Stochastic optimisation models for air traffic flow management
Air traffic delay is not only a source of inconvenience to the aviation passenger, but also a major deterrent to the optimisation of airport utility. Many developing countries do less to abate this otherwise seemingly invisible constraint to development. The overall objective of this study was to investigate the dynamics of air traffic delays and to develop stochastic optimisation models that mitigate delays and facilitate efficient air traffic flow management. Aviation and meteorological data sources at Entebbe International Airport for the period 2004 to 2008 on daily basis were used for exploratory data analysis, modelling and simulation purposes.

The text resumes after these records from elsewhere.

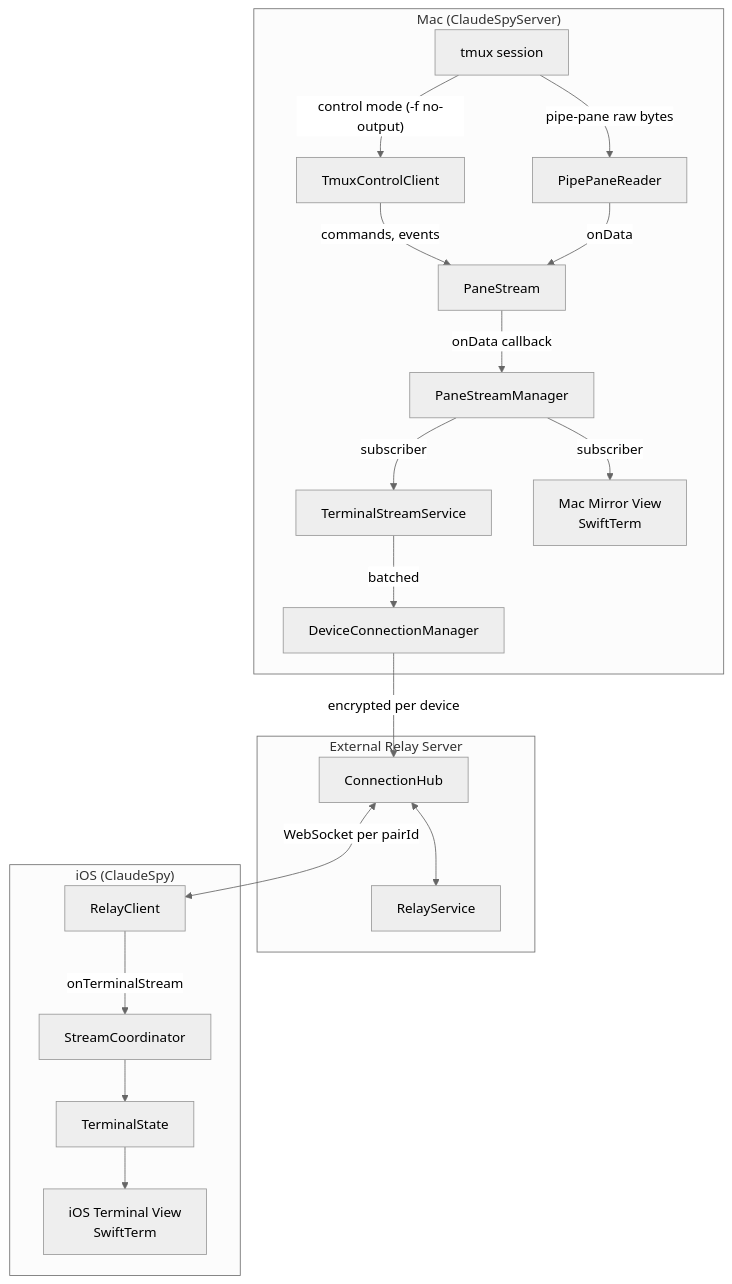
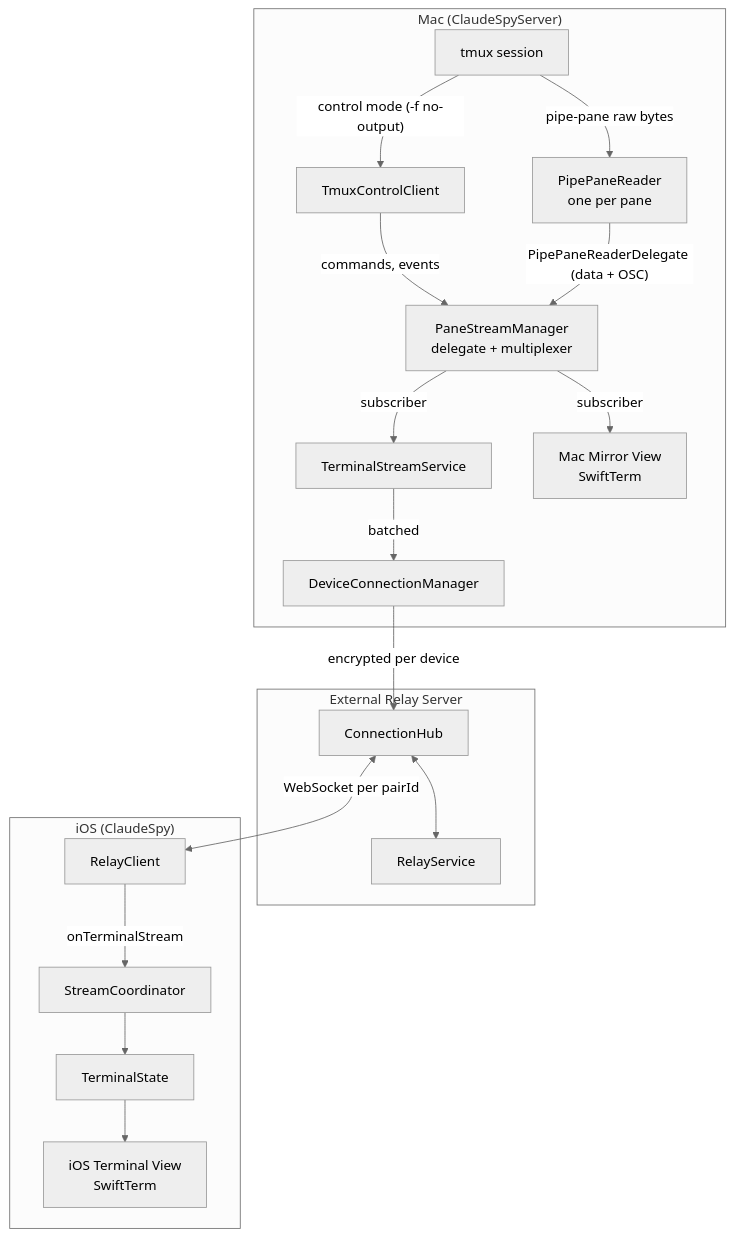
One commit to gpambrozio/Gallager changed the first of 12 diagrams in docs/streaming-architecture.md. Above: the diagram before and after it, drawn with Mermaid (neutral theme). The commit also changed other lines of this file and 25 other files, not shown here.

First line of the commit message:
One persistent PipePaneReader per pane (closes #476) (#479)

````diff
--- a/docs/streaming-architecture.md
+++ b/docs/streaming-architecture.md
@@ -7,40 +7,38 @@
 ```mermaid
 graph TB
     subgraph Mac["Mac (ClaudeSpyServer)"]
         TMUX[tmux session]
         TCC[TmuxControlClient]
-        PPR[PipePaneReader]
-        PS[PaneStream]
-        PSM[PaneStreamManager]
+        PPR[PipePaneReader<br/>one per pane]
+        PSM[PaneStreamManager<br/>delegate + multiplexer]
         TSS[TerminalStreamService]
         DCM[DeviceConnectionManager]
         MV[Mac Mirror View<br/>SwiftTerm]
     end
 
     subgraph Server["External Relay Server"]
         CH[ConnectionHub]
         RS[RelayService]
     end
 
     subgraph iOS["iOS (ClaudeSpy)"]
         RC[RelayClient]
         SC[StreamCoordinator]
         TS[TerminalState]
         IV[iOS Terminal View<br/>SwiftTerm]
     end
 
     TMUX -->|"control mode (-f no-output)"| TCC
-    TCC -->|commands, events| PS
+    TCC -->|commands, events| PSM
     TMUX -->|"pipe-pane raw bytes"| PPR
-    PPR -->|onData| PS
-    PS -->|onData callback| PSM
+    PPR -->|"PipePaneReaderDelegate (data + OSC)"| PSM
     PSM -->|subscriber| MV
     PSM -->|subscriber| TSS
     TSS -->|batched| DCM
     DCM -->|encrypted per device| CH
     CH <--> RS
     CH <-->|WebSocket per pairId| RC
     RC -->|onTerminalStream| SC
     SC --> TS
     TS --> IV
 ```
````
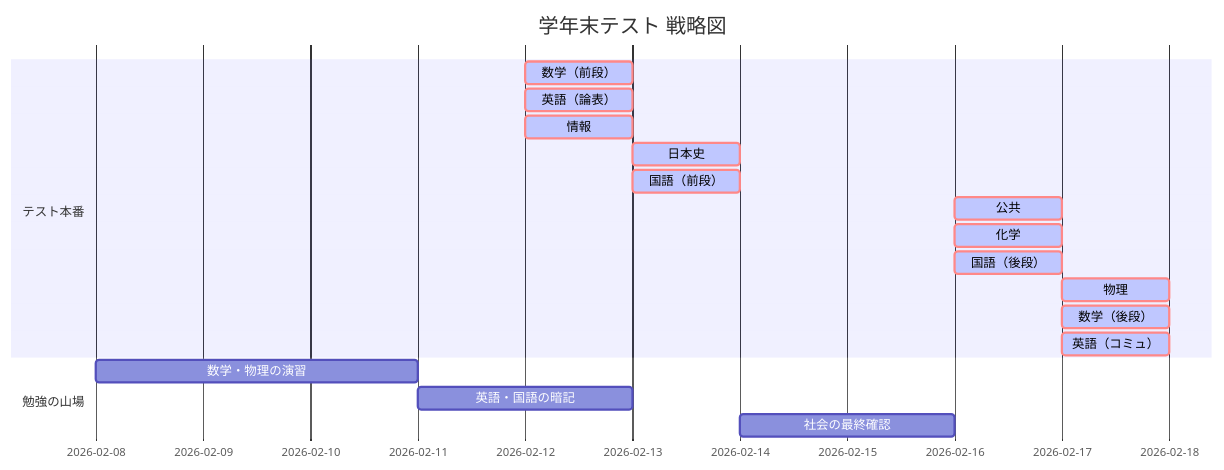
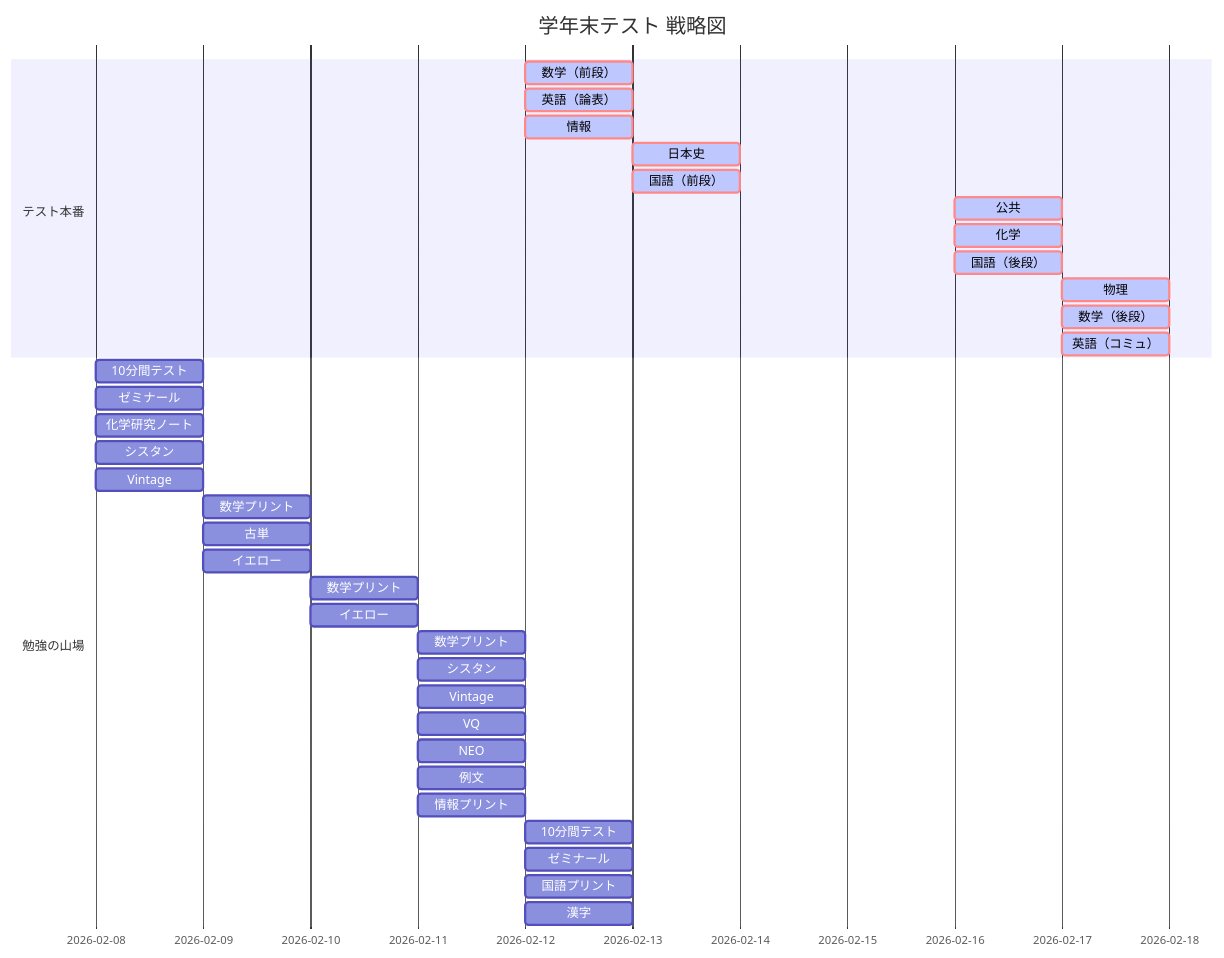
Before and after one commit to Grinrin1108/my-site: the diagram in docs/schedule/schedule.md, drawn with Mermaid.

Commit message:
2026/02/08 17:34

````diff
--- a/docs/schedule/schedule.md
+++ b/docs/schedule/schedule.md
@@ -14,26 +14,49 @@
 ```mermaid
 gantt
     title 学年末テスト 戦略図
     dateFormat MM-DD
 
     section テスト本番
     数学（前段） :crit, active, 02-12, 1d
     英語（論表） :crit, active, 02-12, 1d
     情報 :crit, active, 02-12, 1d
 
     日本史 :crit, active, 02-13, 1d
     国語（前段） :crit, active,　02-13, 1d
     
     公共 :crit, active,　02-16, 1d
     化学 :crit, active,　02-16, 1d
     国語（後段） :crit, active,　02-16, 1d
 
     物理 :crit, active, 02-17, 1d
     数学（後段） :crit, active, 02-17, 1d
     英語（コミュ） :crit, active, 02-17, 1d
 
     section 勉強の山場
-    数学・物理の演習 :02-08, 3d
-    英語・国語の暗記 :02-11, 2d
-    社会の最終確認   :02-14, 2d
+
+    10分間テスト :02-08, 1d
+    ゼミナール :02-08, 1d
+    化学研究ノート :02-08, 1d
+    シスタン :02-08, 1d
+    Vintage :02-08, 1d
+
+    数学プリント :02-09, 1d
+    古単 :02-09, 1d
+    イエロー :02-09, 1d
+    
+    数学プリント :02-10, 1d
+    イエロー :02-10, 1d
+
+    数学プリント :02-11, 1d
+    シスタン :02-11, 1d
+    Vintage :02-11, 1d
+    VQ :02-11, 1d
+    NEO :02-11, 1d
+    例文 :02-11, 1d
+    情報プリント :02-11, 1d
+    
+    10分間テスト :02-12, 1d
+    ゼミナール :02-12, 1d
+    国語プリント :02-12, 1d
+    漢字 :02-12, 1d
 ```
````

Exploratory data analysis involved logistic modeling for which post-logistic model analysis estimated the average probability of departure delay to be 49 percent while that for arrival delay was 36 percent. These computations were based on a delay threshold level at 60 percent which presented more significant predicators of nine and ten for departure and arrival respectively. The proportion of aircrafts that delay was established to follow an autoregressive integrated moving average, ARIMA (1,1,1) time series. The stochastic frontier model estimates show the average inefficiencies of aircraft operations as 15 and 20 percent at departure and arrival respectively. The final category of output of the study was three stochastic optimisation models developed by relating airport utility and the interaction effects of daily probabilities of delay and airport inefficiency estimates. The three models measure daily airport utility at aircraft departures, arrivals and aggregated aircraft departures and arrivals. In this formulation, the stochastic frontier model inefficiency estimates and the postlogistic delay probability estimates were used as inputs into the stochastic optimisation models to enforce the models’ theoretical underpinning. Model sensitivity analysis adduced that the utility level for a given time period at an airport with higher levels of inefficiency was significantly less than the utility level with lower levels of inefficiency. Furthermore, lower estimates of probabilities for departure and arrival delay resulted into a higher operational utility level of the airport. Further analysis suggests that Entebbe International Airport operates at almost the same utility levels for aircraft departures, 92 percent and aircraft arrivals, 91 percent. To maximise airport utility over a time period, measures have to be developed to improve overall timeliness of aircraft operations at departures and arrivals respectively.